B&F: Our best selling print to date has to be our 'STOP AND SMELL THE ROSES'. They are printed on to original vintage book plates of various roses, wondrously illustrated by Pierre Joseph Redouté. He was a prolific botanical artist in the late 1700's early 1800's. His roses images were reproduced by the Ariel Press across two publications 'Roses' and 'Roses II', the first editions were printed in 1956 and we try to source those editions and hand screen print the typography over the top. They did have other pressing years in 1966 & '76. We've printed on plates from across the print editions but it's the old ones that are the best in our opinion, the paper stock is like no other, the age of them can't be replicated. No two are really the same.
E: Humour seems to be a important part of your work. there is also a pinch of romanticism. Do you agree? Do you feel this two elements allow people to connect with the work in a different/special way?
B&F: We do agree. Laughter is the best medicine they say. So if we can create something that people pop on their walls that makes them smile or even laugh then we're doing something for the good. We like to keep things as simple as possible, ideally we choose lines or phrases that the reader will finish in their head. A song lyric, a saying, whatever it might be, they will then recall a good memory in time when they heard that or sung that line, so that's hopefully how our work resonates with our audience.
E: What should we expect form you in the near future? Are you working on something new at the moment? A new range or collaboration?
B&F: The likely hood is that you'll see a whole load of new lucky dips using old cigarette and tea cards. We did a recent run on some beautifully battered old cards featuring roses from the 1920's which have been well received. We've recently bought a whole load ranging from a variety of different subject matter, from birds and wildlife, butterflies, flowers etc. I have ideas to use old monopoly money too so they'll be printed on soon enough. We're also in talks with the V&A to create another limited edition for their up and coming show about food, but it's early days, so we'll see. I'm hoping to incorporate some beautiful illustrated Mrs Beeton's cookery pages.
E: Which magazines can we find on your coffee table?
B&F: Courier - A terrific showcase of small businesses / Pressing Matters - all about the art of print making / Undercover - A magazine by Umbrella - all about freelance graphic designers and creatives.
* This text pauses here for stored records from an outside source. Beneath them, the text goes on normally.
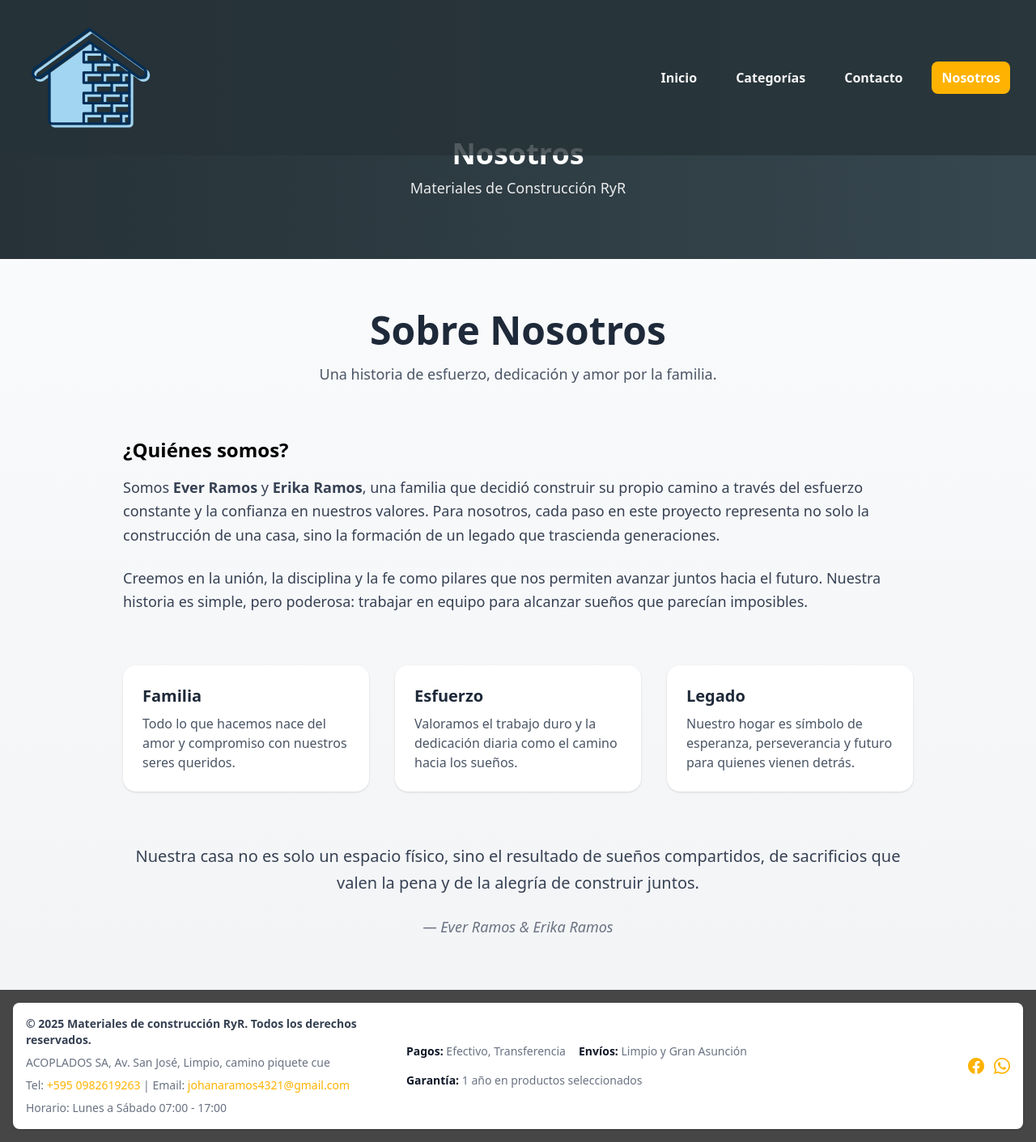
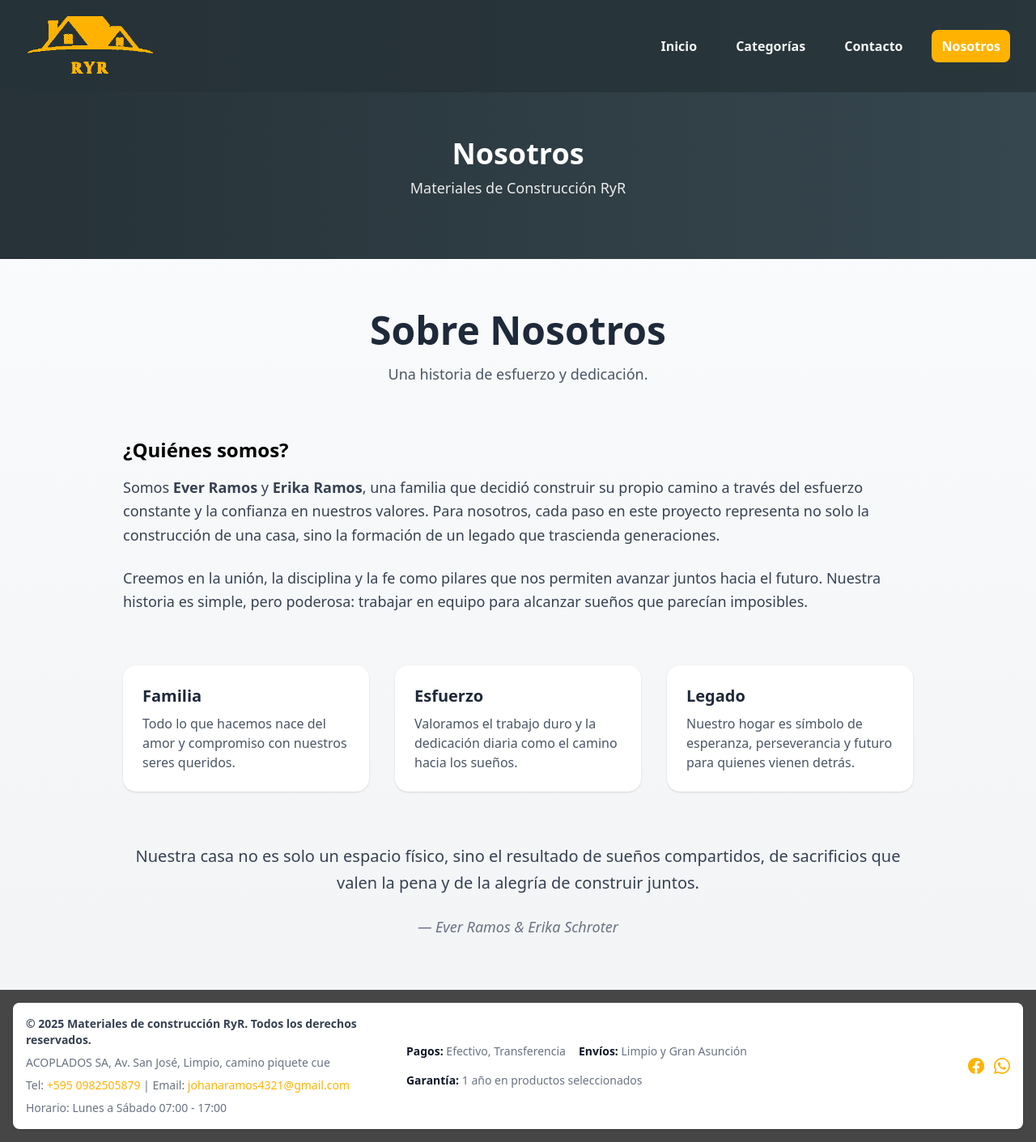
Before and after one commit to ManfretSCH/materiales-ryr, a React (Vite) app: page /materiales-ryr/nosotros in a window 1280 px wide. Shown: the whole page at 81% size. Built offline with nearby package versions, Linux system fonts and the light colour scheme.

Commit message:
logo, decripcion

```diff
--- a/src/components/Footer.jsx
+++ b/src/components/Footer.jsx
@@ -10,7 +10,7 @@ export default function Footer() {
                         ACOPLADOS SA, Av. San José, Limpio, camino piquete cue
                     </span>
                     <span className="text-sm text-gray-500 dark:text-gray-400">
-                        Tel: <a href="tel:+5950982619263" className="hover:underline text-[#ffb300]">+595 0982619263</a> | Email: <a href="mailto:johanaramos4321@gmail.com" className="hover:underline text-[#ffb300]">johanaramos4321@gmail.com</a>
+                        Tel: <a href="tel:+5950982619263" className="hover:underline text-[#ffb300]">+595 0982505879</a> | Email: <a href="mailto:johanaramos4321@gmail.com" className="hover:underline text-[#ffb300]">johanaramos4321@gmail.com</a>
                     </span>
                     <span className="text-sm text-gray-500 dark:text-gray-400">
                         Horario: Lunes a Sábado 07:00 - 17:00
--- a/src/components/Header.jsx
+++ b/src/components/Header.jsx
@@ -40,7 +40,7 @@ export default function Header() {
           {/* Logo con cambio dinámico */}
           <button onClick={() => navigate("/")} className="focus:outline-none">
             <img
-              src={scrolled ? "/img/logo_transparente.png" : "/img/logo.png"}
+              src={scrolled ? "/materiales-ryr/img/logo_transparente.png" : "/materiales-ryr/img/logo_naranja.png"}
               alt="Logo RyR"
               className="w-28 sm:w-40 h-auto object-contain transition-all duration-300"
             />
--- a/src/pages/Contacto.jsx
+++ b/src/pages/Contacto.jsx
@@ -49,7 +49,7 @@ export default function Contacto() {
             <div className="flex flex-col justify-center space-y-6">
               <div className="text-center md:text-left">
                 <h3 className="text-2xl font-bold text-[#263238] mb-4">Materiales RyR</h3>
-                <p className="text-[#37474f] mb-6">Tu proveedor de confianza desde hace más de 20 años</p>
+                <p className="text-[#37474f] mb-6">Tu proveedor de confianza desde hace más de 5 años</p>
               </div>
 
               <div className="space-y-4">
--- a/src/pages/Home.jsx
+++ b/src/pages/Home.jsx
@@ -53,7 +53,7 @@ export default function Home() {
                 <i className="bi bi-people text-white text-2xl"></i>
               </div>
               <h3 className="text-xl font-bold mb-4 text-[#263238]">Atención Familiar</h3>
-              <p className="text-[#37474f]">Más de 20 años sirviendo a la comunidad con el trato personalizado que solo un negocio familiar puede ofrecer.</p>
+              <p className="text-[#37474f]">Más de 5 años sirviendo a la comunidad con el trato personalizado que solo un negocio familiar puede ofrecer.</p>
             </div>
             <div className="bg-white p-8 rounded-2xl shadow-lg text-center">
               <div className="bg-[#ffb300] w-16 h-16 rounded-full flex items-center justify-center mx-auto mb-6">
--- a/src/pages/Nosotros.jsx
+++ b/src/pages/Nosotros.jsx
@@ -1,5 +1,3 @@
-import Header from "../components/Header.jsx";
-import Footer from "../components/Footer.jsx";
 
 export default function Nosotros() {
   return (
@@ -14,7 +12,7 @@ export default function Nosotros() {
             Sobre Nosotros
           </h1>
           <p className="text-lg text-gray-600 max-w-2xl mx-auto">
-            Una historia de esfuerzo, dedicación y amor por la familia.
+            Una historia de esfuerzo y dedicación.
           </p>
         </section>
 
@@ -76,7 +74,7 @@ export default function Nosotros() {
             de construir juntos.
           </p>
           <p className="mt-6 text-lg text-gray-500 italic">
-            — Ever Ramos & Erika Ramos
+            — Ever Ramos & Erika Schroter
           </p>
         </section>
       </main>
```
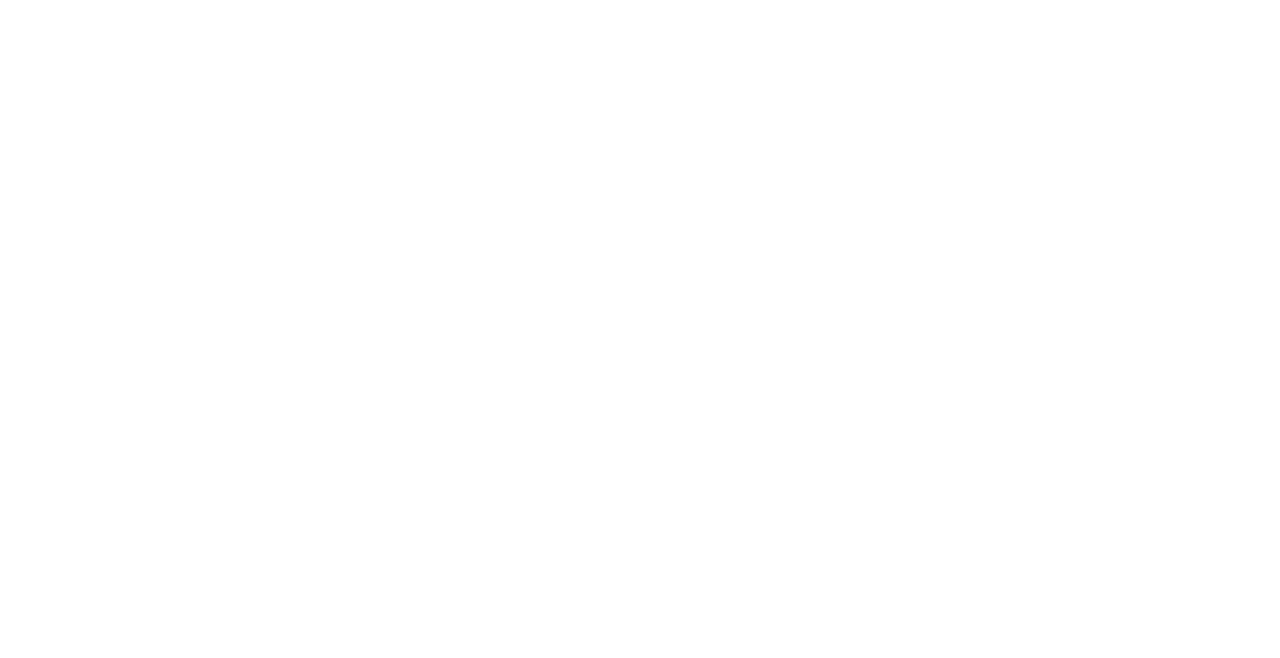
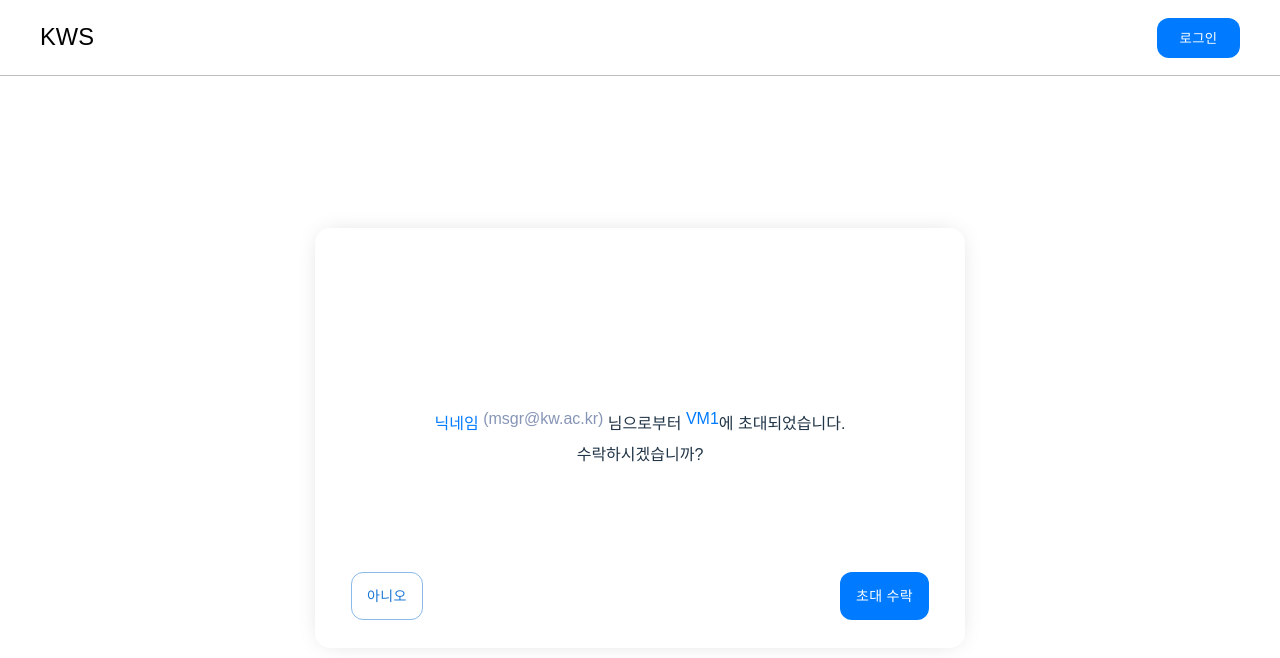
Before and after one commit to easy-cloud-Knet/KWS_FE, a React (Vite) app: page /invitation in a window 1280 px wide. Before the commit this address had no page. Shown: the top 658 px of the page. Built offline with nearby package versions, Linux system fonts and the light colour scheme; a web font is replaced by a local one.

Commit message:
FEAT: 초대 수락 페이지 UI 추가

```diff
--- a/src/App.tsx
+++ b/src/App.tsx
@@ -7,6 +7,7 @@ import VMManage from "./pages/VMManage";
 import SignUpDefault from "./pages/auth/signUp/SignUpDefault";
 import SignIn from "./pages/auth/SignIn";
 import SignUpSuccess from "./pages/auth/signUp/SignUpSuccess.tsx";
+import Invitation from "./pages/Invitation.tsx";
 
 import { AuthProvider } from "./contexts/AuthContext.tsx";
 
@@ -31,6 +32,8 @@ function App() {
               <Route path="signin" element={<SignIn />} />
               <Route path="signup" element={<SignUpDefault />} />
               <Route path="signup/success" element={<SignUpSuccess />} />
+
+              <Route path="/invitation" element={<Invitation />} />
             </Route>
           </Routes>
         </AuthProvider>
--- /dev/null
+++ b/src/pages/Invitation.css
@@ -0,0 +1,29 @@
+.invitation {
+  height: calc(100vh - 9.537vh);
+}
+
+.invitation .invitation-card {
+  width: 650px;
+  height: 420px;
+
+  border-radius: 15px;
+  background: var(--White, #fff);
+  box-shadow: 0px 0px 25px -8px rgba(0, 0, 0, 0.2);
+}
+
+.invitation .invitation-card .invitation-inside {
+  width: 100%;
+  height: 100%;
+}
+
+.invitation .invitation-text {
+  height: 57px;
+}
+
+.invitation .invitation-card .invitation-btn-wrap {
+  position: absolute;
+  left: 36px;
+  bottom: 28px;
+
+  width: calc(650px - 36px * 2);
+}
--- /dev/null
+++ b/src/pages/Invitation.tsx
@@ -0,0 +1,38 @@
+import { useNavigate } from "react-router-dom";
+
+import MuiBtn from "../components/button/MuiBtn";
+
+import "./Invitation.css";
+
+const Invitation = () => {
+  const navigate = useNavigate();
+  return (
+    <section className="invitation f-center">
+      <div className="invitation-card p-relative">
+        <div className="invitation-inside f-center t-center">
+          <div className="invitation-text f-dir-column j-content-between">
+            <p className="p-16-400 d-flex">
+              <p className="c-blue">닉네임&nbsp;</p>
+              <p className="c-text1">(msgr@kw.ac.kr)&nbsp;</p>
+              님으로부터&nbsp;<p className="c-blue">VM1</p>에 초대되었습니다.
+            </p>
+            <p>수락하시겠습니까?</p>
+          </div>
+        </div>
+        <div className="invitation-btn-wrap j-content-between">
+          <MuiBtn
+            variant="outlined"
+            onClick={() => {
+              navigate("/");
+            }}
+          >
+            아니오
+          </MuiBtn>
+          <MuiBtn variant="contained">초대 수락</MuiBtn>
+        </div>
+      </div>
+    </section>
+  );
+};
+
+export default Invitation;
--- a/src/styles/text.css
+++ b/src/styles/text.css
@@ -332,6 +332,10 @@
   color: var(--Grey1, #808b96);
 }
 
+.c-text1 {
+  color: var(--Text1, #8695b6);
+}
+
 .c-red {
   color: #ff0000;
 }
```
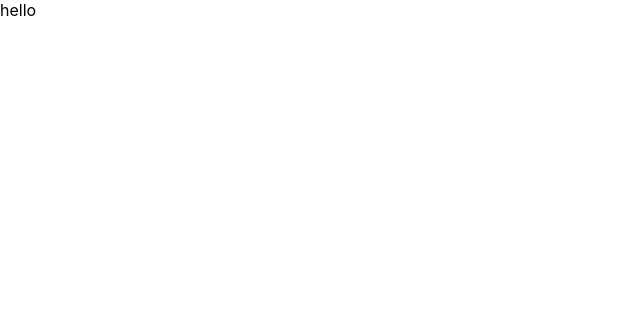
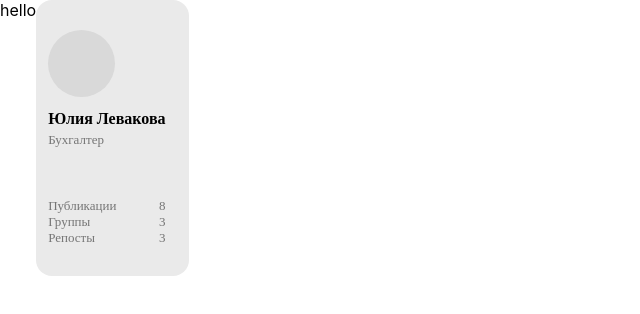
Before and after one commit to social-network-ya-practicum/frontend, a React (Create React App) app: page / in a window 1280 px wide. Shown: the top 314 px of the page, without its empty margins (0-640 px from the left). Built offline with nearby package versions, Linux system fonts and the light colour scheme.

Commit message:
feat: profile-block without fonts and props

```diff
--- a/src/components/app/app.jsx
+++ b/src/components/app/app.jsx
@@ -1,7 +1,8 @@
+import ProfileBlock from '../profile-block/profile-block';
 import styles from './app.module.scss';
 
 function App() {
-	return <div className={styles.app}>hello</div>;
+	return <div className={styles.app}>hello<ProfileBlock/></div>;
 }
 
 export default App;
--- /dev/null
+++ b/src/components/profile-block/profile-block.jsx
@@ -0,0 +1,28 @@
+import styles from './profile-block.module.scss';
+
+function ProfileBlock() {
+  return (
+    <div className={styles.block}>
+      <div className={styles.photo}> </div>
+      <h2 className={styles.name}>Юлия Левакова</h2>
+      <p className={styles.prof}>Бухгалтер</p>
+
+      <ul className={styles.list}>
+        <li className={styles.item}>
+          <p className={styles.text}>Публикации</p>
+          <span className={styles.span}>8</span>
+        </li>
+        <li className={styles.item}>
+          <p className={styles.text}>Группы</p>
+          <span className={styles.span}>3</span>
+        </li>
+        <li className={styles.item}>
+          <p className={styles.text}>Репосты</p>
+          <span className={styles.span}>3</span>
+        </li>
+      </ul>
+    </div>
+  )
+}
+
+export default ProfileBlock;
--- /dev/null
+++ b/src/components/profile-block/profile-block.module.scss
@@ -0,0 +1,62 @@
+
+.block{
+  border-radius: 16px;
+  background-color: #EAEAEA;
+  padding: 30px 23px 30px 12px;
+}
+
+.photo{
+  border-radius: 50%;
+  width: 67px;
+  height: 67px;
+  background-color: #D9D9D9;
+}
+
+.name{
+  font-family: 'Proxima Nova';
+  font-style: normal;
+  font-weight: 700;
+  font-size: 16px;
+  line-height: 19px;
+  margin: 12px 0 4px 0;
+}
+
+.prof{
+  margin: 0;
+  font-family: 'Proxima Nova';
+  font-style: normal;
+  font-weight: 400;
+  font-size: 13px;
+  line-height: 16px;
+  color: #757575;
+}
+
+.list{
+  list-style: none;
+  margin: 50px 0 0 0;
+  padding: 0;
+}
+
+.item{
+  display: flex;
+  justify-content: space-between;
+}
+
+.text{
+  margin: 0;
+  font-family: 'Proxima Nova';
+  font-style: normal;
+  font-weight: 400;
+  font-size: 13px;
+  line-height: 16px;
+  color: #757575;
+}
+
+.span{
+  font-family: 'Proxima Nova';
+  font-style: normal;
+  font-weight: 400;
+  font-size: 13px;
+  line-height: 16px;
+  color: #757575;
+}
```
Also changed, not shown: 1 other file (tests, documents, lock files or other folders).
All a brilliantly insightful and are worthy coffee table toppers.
E: Recommend us a book.
B&F: Our first little one is called Matilda, named after the infamous Matilda in Rhoald Dahl's classic, it was Lucy's favourite book when she was little, and I had never read it, so I read that to our Tilly when she was a baby, as she got older I read her all of his others books, which are just so magical and so well written, there is something for all ages in his works, so anything by Dahl is worth picking up. Our little boy Ted's favourite is 'POM POM gets the grumps' by Sophie Henn. Beautifully illustrated by her too. And another absolute cracker is 'UNDERCOVER' by Bastein Contraire. It's a stunning piece of work, the reader is challenged with spotting the odd one out on each page. All the illustrations are created in duo tone flouro green and pink with the overlaying colours making a third in the palette. It's a real visual wordless treat that sparks endless bedtime chats.